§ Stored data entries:
========
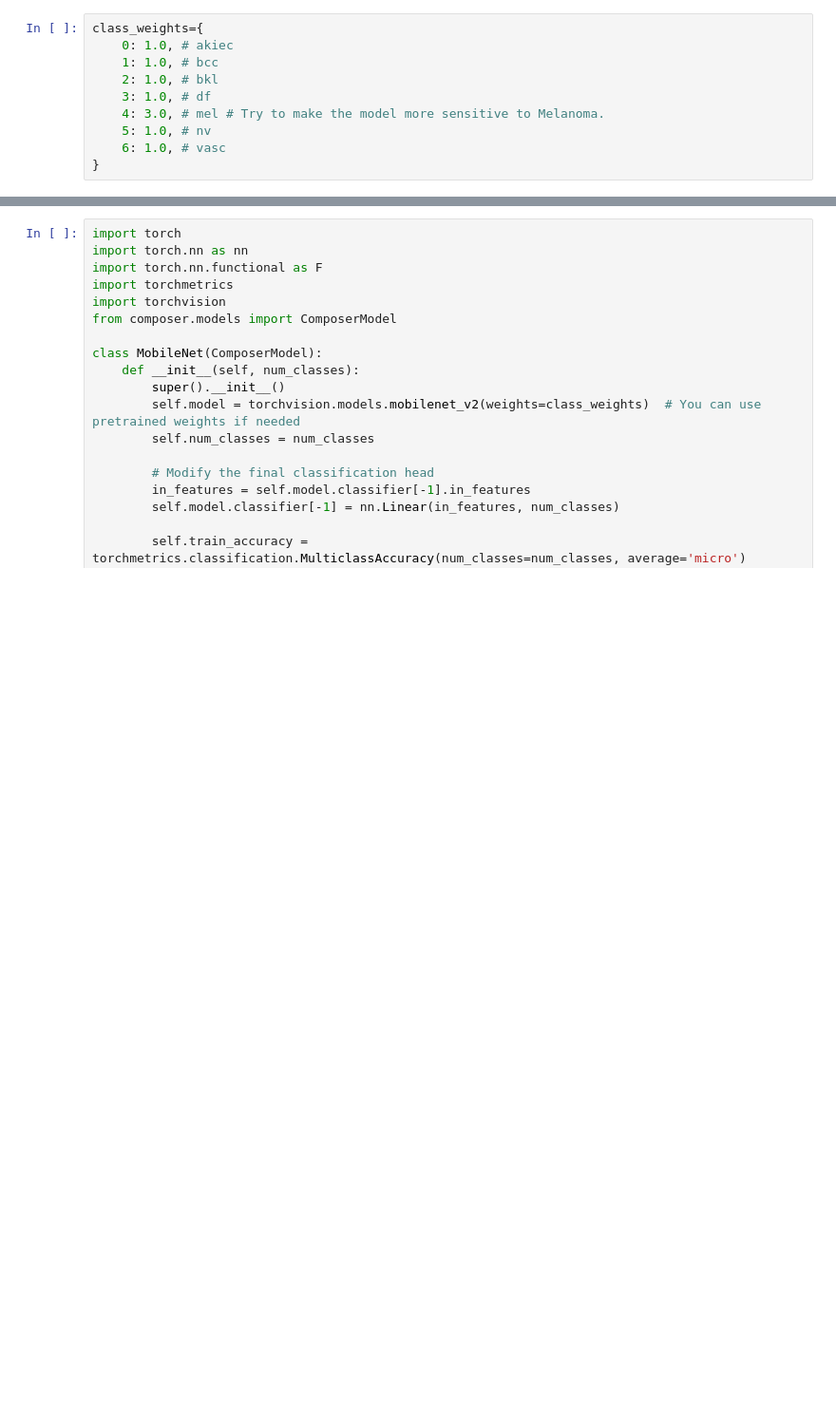
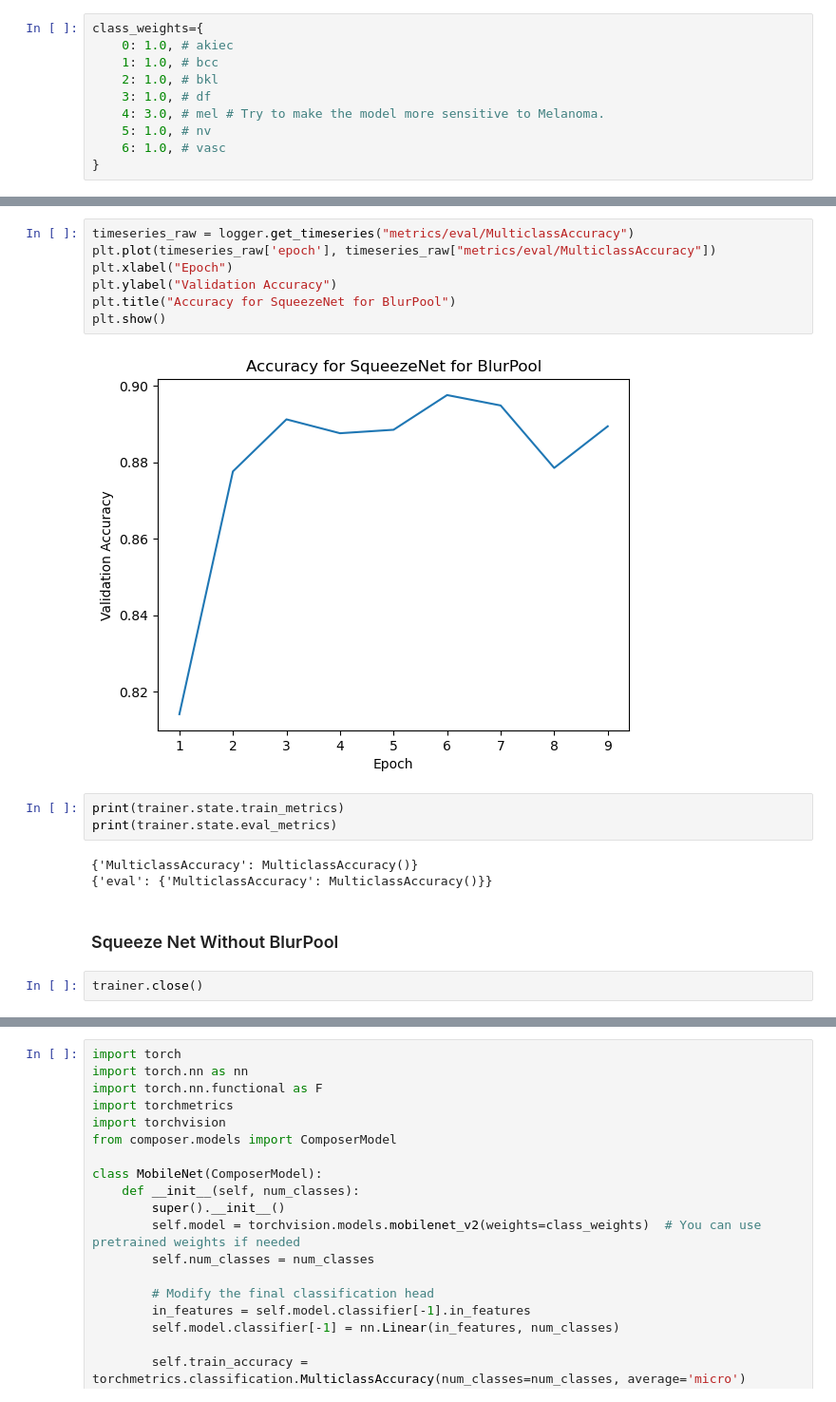
Before and after one commit to satyaram413/mosaic-ml-medical-analysis, a Jupyter notebook: mosaic-ml-melanoma-detection.ipynb, the cells around one changed output, grey strips where cells are left out. Shown at 95% size. Saved outputs shown, nothing was run; the diff lists cells and outputs as text; blank space fills up the shorter version.

```diff
--- a/mosaic-ml-melanoma-detection.ipynb
+++ b/mosaic-ml-melanoma-detection.ipynb
@@ -1721,0 +1807,19 @@ class_weights={
+# %%
+timeseries_raw = logger.get_timeseries("metrics/eval/MulticlassAccuracy")
+plt.plot(timeseries_raw['epoch'], timeseries_raw["metrics/eval/MulticlassAccuracy"])
+plt.xlabel("Epoch")
+plt.ylabel("Validation Accuracy")
+plt.title("Accuracy for SqueezeNet for BlurPool")
+plt.show()
+# %% [output]
+[figure, added]
+# %%
+print(trainer.state.train_metrics)
+print(trainer.state.eval_metrics)
+# %% [output]
+{'MulticlassAccuracy': MulticlassAccuracy()}
+{'eval': {'MulticlassAccuracy': MulticlassAccuracy()}}
+# %% [markdown]
+### Squeeze Net Without BlurPool
+# %%
+trainer.close()
```
Also changed, not shown: parts of 39 cells of this notebook, 3 other files.
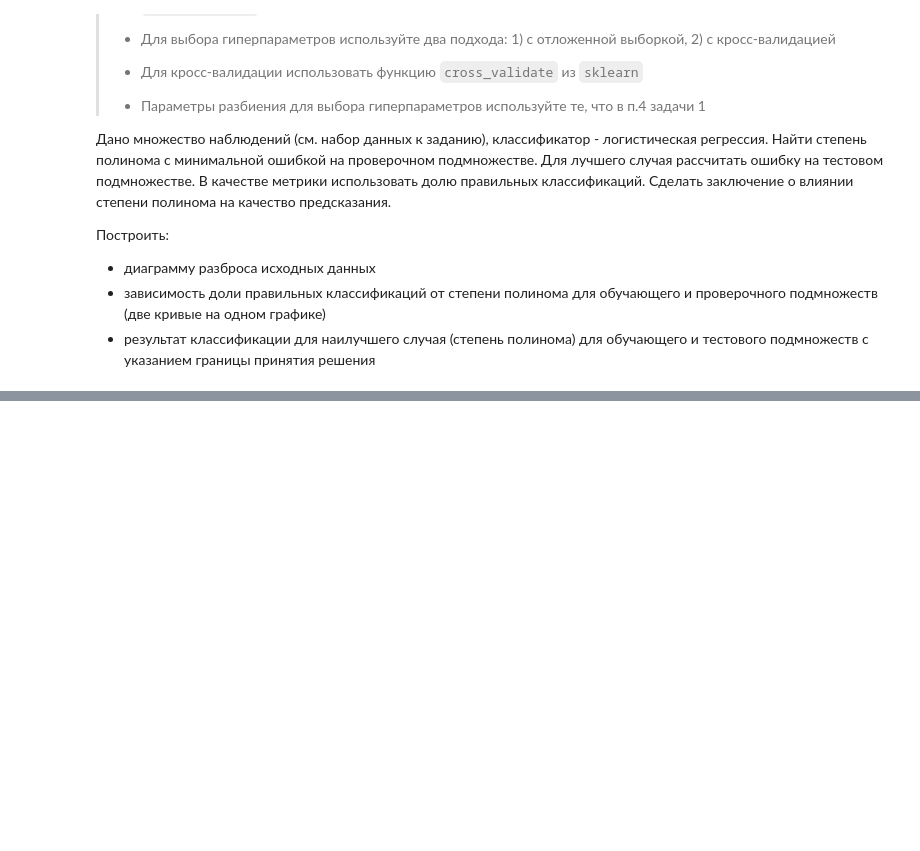
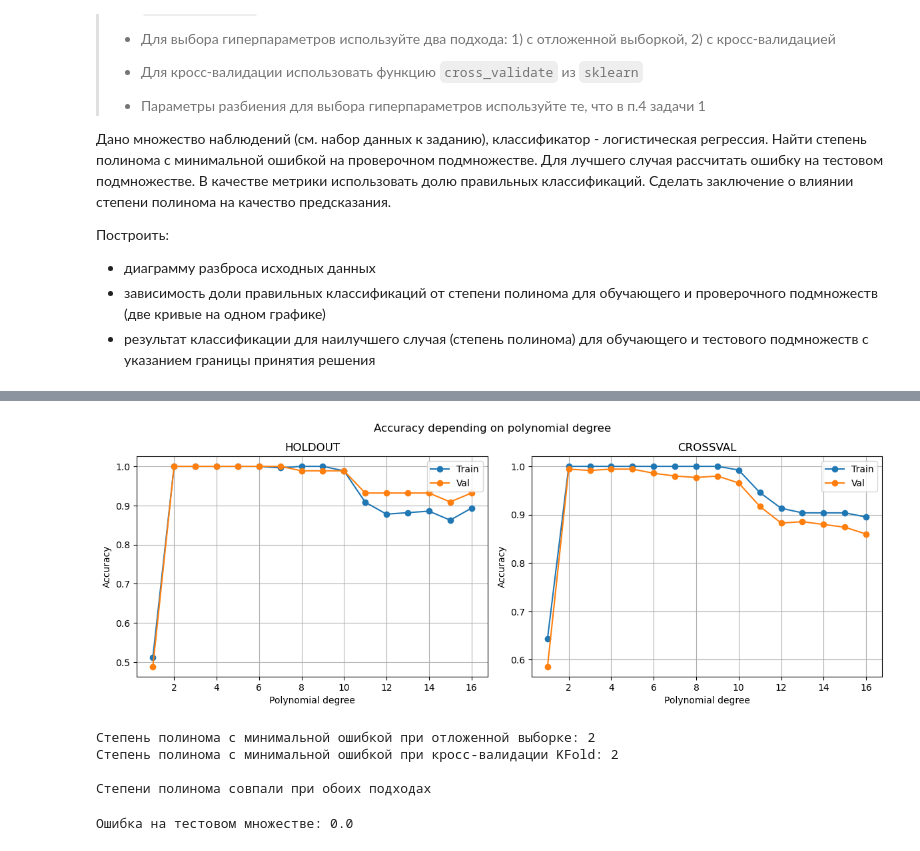
Before and after one commit to The-Humble-Guy/mlassignments, a Jupyter notebook: notebooks/A2_IU21_Kutsenko_2_3.ipynb, the cells around one changed output, grey strips where cells are left out. Drawn from its saved outputs; the diff is of its cells as text; code cells hidden in the pictures; blank space fills up the shorter version.

```diff
--- a/notebooks/A2_IU21_Kutsenko_2_3.ipynb
+++ b/notebooks/A2_IU21_Kutsenko_2_3.ipynb
@@ -684,0 +776,6 @@ for alpha in ALPHAS:
+# %%
+C = 1e5
+MAX_ITER = 100
+TEST_SIZE = 0.3
+HOLDOUT_TRAIN_SIZE = 0.75
+DEGREES = [i for i in range(1, 17)]
@@ -684,0 +859,51 @@ for alpha in ALPHAS:
+# %%
+plt.figure("17", figsize=[12, 8])
+plt.suptitle("Accuracy depending on polynomial degree")
+
+for i, set_type in enumerate(['HOLDOUT', 'CROSSVAL']):
+    plt.subplot(2,2,i+1)
+    plt.title(f"{set_type}")
+    plt.plot(DEGREES, [accuracies[set_type]['TRAIN'][index] for index in range(len(DEGREES))], "o-", label="Train")
+    plt.plot(DEGREES, [accuracies[set_type]['VALID'][index] for index in range(len(DEGREES))], "o-", label="Val")
+    plt.xlabel("Polynomial degree")
+    plt.ylabel("Accuracy")
+    plt.legend()
+    plt.grid(True)
+
+plt.tight_layout()
+plt.show()
+# %% [output]
+[figure, added]
+# %%
+best_degree = {}
+
+for validation_type in ['HOLDOUT', 'CROSSVAL']:
+    # Находим максимальное значение точности из всех степеней полинома
+    # Если максимальное значение повторяется на нескольких степенях - берем наименьшую
+    max = accuracies[validation_type]['VALID'].max()
+    best_degree[validation_type] = DEGREES[np.argwhere(accuracies[validation_type]['VALID'] == max ).min()]
+
+    print("Степень полинома с минимальной ошибкой при ", end='')
+    if validation_type == 'HOLDOUT':
+        print("отложенной выборке: ", end='')
+    else:
+        print("кросс-валидации KFold: ", end='')
+    print(best_degree[validation_type])
+
+if best_degree['HOLDOUT'] == best_degree['CROSSVAL']:
+    print("\nСтепени полинома совпали при обоих подходах")
+else:
+    print("\nСтепени полинома при отложенной выборке и кросс-валидации различны")
+# %% [output]
+Степень полинома с минимальной ошибкой при отложенной выборке: 2
+Степень полинома с минимальной ошибкой при кросс-валидации KFold: 2
+
+Степени полинома совпали при обоих подходах
+# %%
+# Повторно обучим модель с лучшим гиперпараметром
+pipeline.named_steps["transformation"].degree = best_degree['CROSSVAL']
+pipeline.fit(X_train, y_train)
+
+print("Ошибка на тестовом множестве:", 1 - pipeline.score(X_test, y_test))
+# %% [output]
+Ошибка на тестовом множестве: 0.0
```
Also changed, not shown: parts of 23 cells of this notebook, 1 other file.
========
§ What is required:
Find every line in the records that uses the string "тестовом", then copy it.

§ Answer box:
+print("Ошибка на тестовом множестве:", 1 - pipeline.score(X_test, y_test))
+Ошибка на тестовом множестве: 0.0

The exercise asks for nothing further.